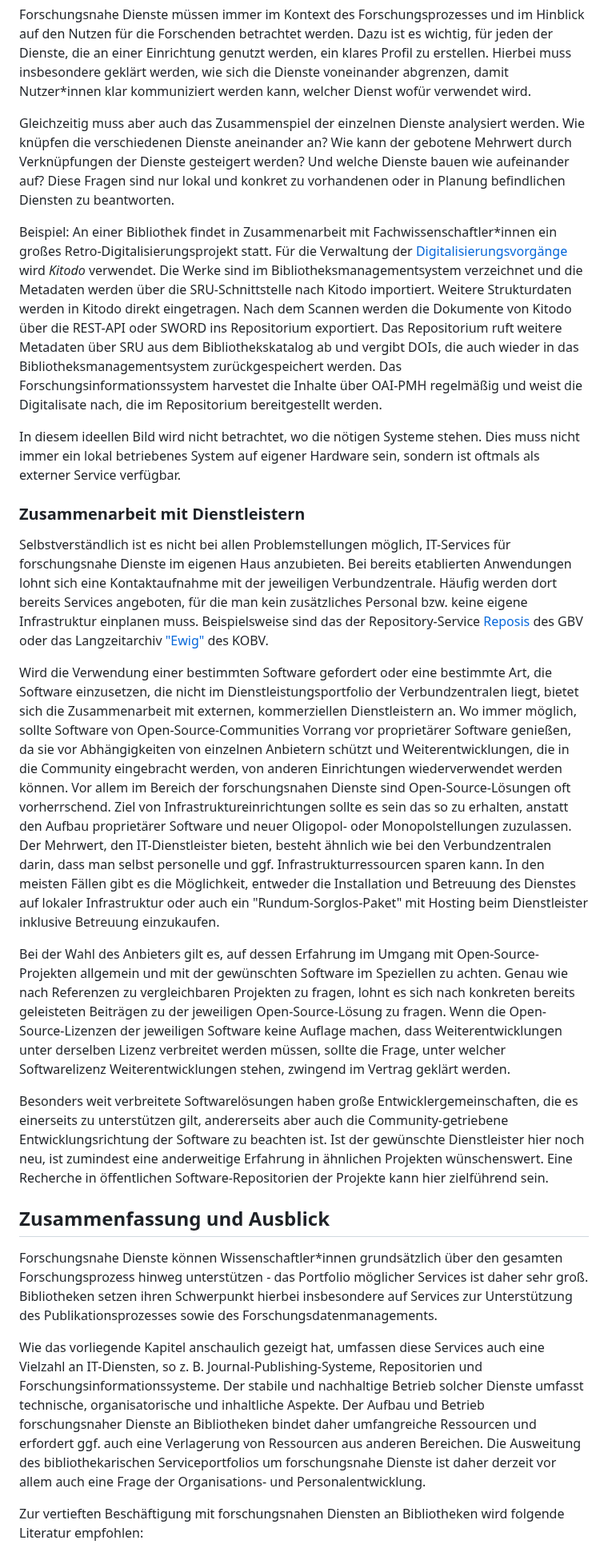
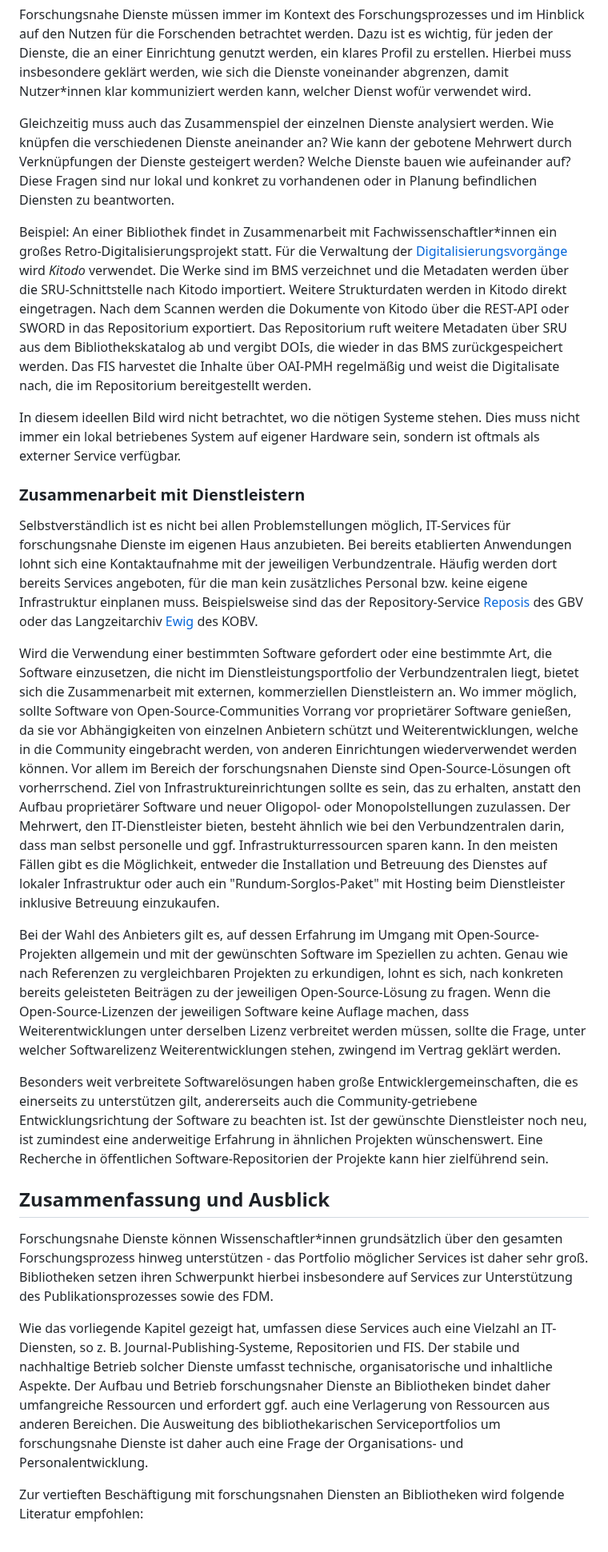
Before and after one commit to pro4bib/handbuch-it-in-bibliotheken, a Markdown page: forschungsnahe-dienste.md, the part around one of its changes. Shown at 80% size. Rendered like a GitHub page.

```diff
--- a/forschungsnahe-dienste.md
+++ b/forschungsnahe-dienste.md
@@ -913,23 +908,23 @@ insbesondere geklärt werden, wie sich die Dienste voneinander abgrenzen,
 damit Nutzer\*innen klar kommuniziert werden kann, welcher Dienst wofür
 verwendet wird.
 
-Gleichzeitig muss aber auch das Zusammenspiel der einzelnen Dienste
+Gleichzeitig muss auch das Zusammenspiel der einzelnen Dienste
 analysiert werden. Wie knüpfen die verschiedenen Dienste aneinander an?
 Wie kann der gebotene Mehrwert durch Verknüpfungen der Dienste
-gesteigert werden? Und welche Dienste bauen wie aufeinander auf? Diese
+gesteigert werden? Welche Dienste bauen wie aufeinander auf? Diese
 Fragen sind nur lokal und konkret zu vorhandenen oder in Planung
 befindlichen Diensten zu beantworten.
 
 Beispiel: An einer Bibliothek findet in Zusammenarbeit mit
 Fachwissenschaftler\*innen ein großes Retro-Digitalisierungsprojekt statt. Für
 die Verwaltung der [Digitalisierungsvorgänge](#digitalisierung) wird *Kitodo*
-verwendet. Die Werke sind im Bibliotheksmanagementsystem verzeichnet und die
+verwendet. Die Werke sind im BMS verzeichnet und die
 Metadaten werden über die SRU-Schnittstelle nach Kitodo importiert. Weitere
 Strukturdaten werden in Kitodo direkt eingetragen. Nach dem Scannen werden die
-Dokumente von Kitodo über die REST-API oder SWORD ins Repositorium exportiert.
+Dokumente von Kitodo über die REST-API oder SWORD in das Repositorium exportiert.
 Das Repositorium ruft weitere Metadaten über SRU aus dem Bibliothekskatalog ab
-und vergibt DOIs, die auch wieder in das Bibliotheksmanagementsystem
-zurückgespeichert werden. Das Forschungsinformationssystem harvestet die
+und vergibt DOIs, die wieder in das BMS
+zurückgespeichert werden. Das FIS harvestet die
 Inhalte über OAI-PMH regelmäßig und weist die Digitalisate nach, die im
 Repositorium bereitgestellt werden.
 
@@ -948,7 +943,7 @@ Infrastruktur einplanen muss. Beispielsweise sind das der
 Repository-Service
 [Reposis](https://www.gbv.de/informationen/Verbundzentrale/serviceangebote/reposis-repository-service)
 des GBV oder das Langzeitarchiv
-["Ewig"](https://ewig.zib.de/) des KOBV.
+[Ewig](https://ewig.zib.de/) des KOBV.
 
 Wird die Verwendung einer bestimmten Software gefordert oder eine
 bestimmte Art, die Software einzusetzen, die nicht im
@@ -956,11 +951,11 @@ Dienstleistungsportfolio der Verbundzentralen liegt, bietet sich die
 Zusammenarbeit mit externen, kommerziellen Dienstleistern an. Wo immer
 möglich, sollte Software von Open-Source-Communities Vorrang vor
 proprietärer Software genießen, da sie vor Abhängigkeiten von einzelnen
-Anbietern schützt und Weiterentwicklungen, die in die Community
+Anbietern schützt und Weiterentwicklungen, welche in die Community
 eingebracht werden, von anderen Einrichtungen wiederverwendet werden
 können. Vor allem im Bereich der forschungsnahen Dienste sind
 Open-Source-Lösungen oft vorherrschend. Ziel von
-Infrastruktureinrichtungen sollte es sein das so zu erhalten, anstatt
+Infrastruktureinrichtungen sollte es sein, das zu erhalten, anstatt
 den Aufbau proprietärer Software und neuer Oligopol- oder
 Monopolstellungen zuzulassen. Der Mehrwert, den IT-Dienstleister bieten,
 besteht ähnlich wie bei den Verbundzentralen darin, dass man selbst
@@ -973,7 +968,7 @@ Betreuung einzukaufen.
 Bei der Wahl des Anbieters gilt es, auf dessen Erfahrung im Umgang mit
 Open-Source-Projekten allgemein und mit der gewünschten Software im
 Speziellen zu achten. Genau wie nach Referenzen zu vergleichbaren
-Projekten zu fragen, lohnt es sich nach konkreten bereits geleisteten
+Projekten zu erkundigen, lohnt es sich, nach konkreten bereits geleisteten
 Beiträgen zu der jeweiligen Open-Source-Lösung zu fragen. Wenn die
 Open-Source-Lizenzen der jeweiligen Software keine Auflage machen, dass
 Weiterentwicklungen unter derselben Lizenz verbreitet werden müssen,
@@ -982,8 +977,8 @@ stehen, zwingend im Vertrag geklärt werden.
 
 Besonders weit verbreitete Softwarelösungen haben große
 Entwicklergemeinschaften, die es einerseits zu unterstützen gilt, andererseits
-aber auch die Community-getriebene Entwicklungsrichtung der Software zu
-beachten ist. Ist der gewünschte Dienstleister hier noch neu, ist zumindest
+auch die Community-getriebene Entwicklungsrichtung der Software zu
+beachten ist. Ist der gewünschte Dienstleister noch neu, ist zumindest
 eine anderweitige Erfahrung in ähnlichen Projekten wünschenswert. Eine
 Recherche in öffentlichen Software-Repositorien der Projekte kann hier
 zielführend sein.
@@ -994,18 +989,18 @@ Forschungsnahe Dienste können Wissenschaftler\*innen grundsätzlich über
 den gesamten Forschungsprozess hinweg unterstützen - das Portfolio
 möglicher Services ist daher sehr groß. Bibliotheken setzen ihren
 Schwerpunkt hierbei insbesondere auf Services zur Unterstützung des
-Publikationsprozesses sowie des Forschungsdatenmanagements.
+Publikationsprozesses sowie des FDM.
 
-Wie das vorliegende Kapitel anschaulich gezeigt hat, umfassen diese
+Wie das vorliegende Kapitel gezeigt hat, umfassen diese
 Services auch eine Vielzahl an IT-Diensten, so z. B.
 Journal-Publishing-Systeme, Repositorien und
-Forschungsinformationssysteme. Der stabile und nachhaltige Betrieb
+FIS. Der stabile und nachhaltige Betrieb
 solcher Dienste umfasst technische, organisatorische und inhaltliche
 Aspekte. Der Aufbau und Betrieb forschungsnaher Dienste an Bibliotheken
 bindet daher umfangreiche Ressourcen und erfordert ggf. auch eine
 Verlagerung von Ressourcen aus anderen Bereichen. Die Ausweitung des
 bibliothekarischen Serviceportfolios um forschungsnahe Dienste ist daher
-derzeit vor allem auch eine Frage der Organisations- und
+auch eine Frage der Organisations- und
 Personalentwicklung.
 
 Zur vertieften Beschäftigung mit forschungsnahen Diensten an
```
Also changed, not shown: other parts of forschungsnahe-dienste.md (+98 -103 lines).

----

TASK DESCRIPTION:
The records above should be repeated exactly, with no pictures in the copy.

RESULT:
Before and after one commit to pro4bib/handbuch-it-in-bibliotheken, a Markdown page: forschungsnahe-dienste.md, the part around one of its changes. Shown at 80% size. Rendered like a GitHub page.

```diff
--- a/forschungsnahe-dienste.md
+++ b/forschungsnahe-dienste.md
@@ -913,23 +908,23 @@ insbesondere geklärt werden, wie sich die Dienste voneinander abgrenzen,
 damit Nutzer\*innen klar kommuniziert werden kann, welcher Dienst wofür
 verwendet wird.
 
-Gleichzeitig muss aber auch das Zusammenspiel der einzelnen Dienste
+Gleichzeitig muss auch das Zusammenspiel der einzelnen Dienste
 analysiert werden. Wie knüpfen die verschiedenen Dienste aneinander an?
 Wie kann der gebotene Mehrwert durch Verknüpfungen der Dienste
-gesteigert werden? Und welche Dienste bauen wie aufeinander auf? Diese
+gesteigert werden? Welche Dienste bauen wie aufeinander auf? Diese
 Fragen sind nur lokal und konkret zu vorhandenen oder in Planung
 befindlichen Diensten zu beantworten.
 
 Beispiel: An einer Bibliothek findet in Zusammenarbeit mit
 Fachwissenschaftler\*innen ein großes Retro-Digitalisierungsprojekt statt. Für
 die Verwaltung der [Digitalisierungsvorgänge](#digitalisierung) wird *Kitodo*
-verwendet. Die Werke sind im Bibliotheksmanagementsystem verzeichnet und die
+verwendet. Die Werke sind im BMS verzeichnet und die
 Metadaten werden über die SRU-Schnittstelle nach Kitodo importiert. Weitere
 Strukturdaten werden in Kitodo direkt eingetragen. Nach dem Scannen werden die
-Dokumente von Kitodo über die REST-API oder SWORD ins Repositorium exportiert.
+Dokumente von Kitodo über die REST-API oder SWORD in das Repositorium exportiert.
 Das Repositorium ruft weitere Metadaten über SRU aus dem Bibliothekskatalog ab
-und vergibt DOIs, die auch wieder in das Bibliotheksmanagementsystem
-zurückgespeichert werden. Das Forschungsinformationssystem harvestet die
+und vergibt DOIs, die wieder in das BMS
+zurückgespeichert werden. Das FIS harvestet die
 Inhalte über OAI-PMH regelmäßig und weist die Digitalisate nach, die im
 Repositorium bereitgestellt werden.
 
@@ -948,7 +943,7 @@ Infrastruktur einplanen muss. Beispielsweise sind das der
 Repository-Service
 [Reposis](https://www.gbv.de/informationen/Verbundzentrale/serviceangebote/reposis-repository-service)
 des GBV oder das Langzeitarchiv
-["Ewig"](https://ewig.zib.de/) des KOBV.
+[Ewig](https://ewig.zib.de/) des KOBV.
 
 Wird die Verwendung einer bestimmten Software gefordert oder eine
 bestimmte Art, die Software einzusetzen, die nicht im
@@ -956,11 +951,11 @@ Dienstleistungsportfolio der Verbundzentralen liegt, bietet sich die
 Zusammenarbeit mit externen, kommerziellen Dienstleistern an. Wo immer
 möglich, sollte Software von Open-Source-Communities Vorrang vor
 proprietärer Software genießen, da sie vor Abhängigkeiten von einzelnen
-Anbietern schützt und Weiterentwicklungen, die in die Community
+Anbietern schützt und Weiterentwicklungen, welche in die Community
 eingebracht werden, von anderen Einrichtungen wiederverwendet werden
 können. Vor allem im Bereich der forschungsnahen Dienste sind
 Open-Source-Lösungen oft vorherrschend. Ziel von
-Infrastruktureinrichtungen sollte es sein das so zu erhalten, anstatt
+Infrastruktureinrichtungen sollte es sein, das zu erhalten, anstatt
 den Aufbau proprietärer Software und neuer Oligopol- oder
 Monopolstellungen zuzulassen. Der Mehrwert, den IT-Dienstleister bieten,
 besteht ähnlich wie bei den Verbundzentralen darin, dass man selbst
@@ -973,7 +968,7 @@ Betreuung einzukaufen.
 Bei der Wahl des Anbieters gilt es, auf dessen Erfahrung im Umgang mit
 Open-Source-Projekten allgemein und mit der gewünschten Software im
 Speziellen zu achten. Genau wie nach Referenzen zu vergleichbaren
-Projekten zu fragen, lohnt es sich nach konkreten bereits geleisteten
+Projekten zu erkundigen, lohnt es sich, nach konkreten bereits geleisteten
 Beiträgen zu der jeweiligen Open-Source-Lösung zu fragen. Wenn die
 Open-Source-Lizenzen der jeweiligen Software keine Auflage machen, dass
 Weiterentwicklungen unter derselben Lizenz verbreitet werden müssen,
@@ -982,8 +977,8 @@ stehen, zwingend im Vertrag geklärt werden.
 
 Besonders weit verbreitete Softwarelösungen haben große
 Entwicklergemeinschaften, die es einerseits zu unterstützen gilt, andererseits
-aber auch die Community-getriebene Entwicklungsrichtung der Software zu
-beachten ist. Ist der gewünschte Dienstleister hier noch neu, ist zumindest
+auch die Community-getriebene Entwicklungsrichtung der Software zu
+beachten ist. Ist der gewünschte Dienstleister noch neu, ist zumindest
 eine anderweitige Erfahrung in ähnlichen Projekten wünschenswert. Eine
 Recherche in öffentlichen Software-Repositorien der Projekte kann hier
 zielführend sein.
@@ -994,18 +989,18 @@ Forschungsnahe Dienste können Wissenschaftler\*innen grundsätzlich über
 den gesamten Forschungsprozess hinweg unterstützen - das Portfolio
 möglicher Services ist daher sehr groß. Bibliotheken setzen ihren
 Schwerpunkt hierbei insbesondere auf Services zur Unterstützung des
-Publikationsprozesses sowie des Forschungsdatenmanagements.
+Publikationsprozesses sowie des FDM.
 
-Wie das vorliegende Kapitel anschaulich gezeigt hat, umfassen diese
+Wie das vorliegende Kapitel gezeigt hat, umfassen diese
 Services auch eine Vielzahl an IT-Diensten, so z. B.
 Journal-Publishing-Systeme, Repositorien und
-Forschungsinformationssysteme. Der stabile und nachhaltige Betrieb
+FIS. Der stabile und nachhaltige Betrieb
 solcher Dienste umfasst technische, organisatorische und inhaltliche
 Aspekte. Der Aufbau und Betrieb forschungsnaher Dienste an Bibliotheken
 bindet daher umfangreiche Ressourcen und erfordert ggf. auch eine
 Verlagerung von Ressourcen aus anderen Bereichen. Die Ausweitung des
 bibliothekarischen Serviceportfolios um forschungsnahe Dienste ist daher
-derzeit vor allem auch eine Frage der Organisations- und
+auch eine Frage der Organisations- und
 Personalentwicklung.
 
 Zur vertieften Beschäftigung mit forschungsnahen Diensten an
```
Also changed, not shown: other parts of forschungsnahe-dienste.md (+98 -103 lines).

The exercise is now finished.